TASK REQUIREMENTS: Which lines below contain the word "other"? Copy each one.

>>>

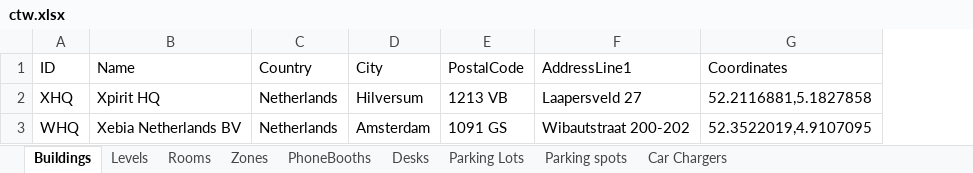
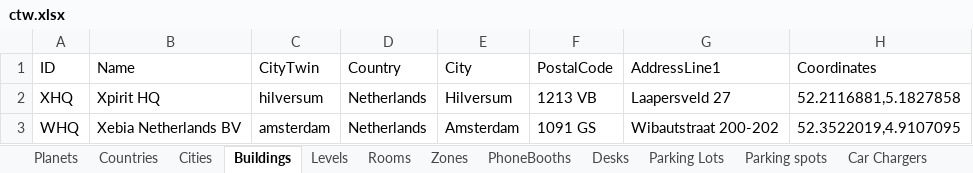
Before and after one commit to MatthijsvdVeer/copy-the-world, an Excel workbook: config/ctw.xlsx, sheet Buildings, drawn as a sheet; values as stored, in another font and other column widths than the file's, no borders; table styles not drawn; the diff names each change by its address in the sheet, - before the commit and + after, or states it on an @@ line.

```diff
--- a/config/ctw.xlsx (sheet Buildings)
+++ b/config/ctw.xlsx (sheet Buildings)
+sheet tab: Planets
+sheet tab: Countries
+sheet tab: Cities
+column C (CityTwin), rows 2-3: hilversum | amsterdam
```
Also changed, not shown: 10 other files.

<<<

TASK RESPONSE:
Before and after one commit to MatthijsvdVeer/copy-the-world, an Excel workbook: config/ctw.xlsx, sheet Buildings, drawn as a sheet; values as stored, in another font and other column widths than the file's, no borders; table styles not drawn; the diff names each change by its address in the sheet, - before the commit and + after, or states it on an @@ line.
Also changed, not shown: 10 other files.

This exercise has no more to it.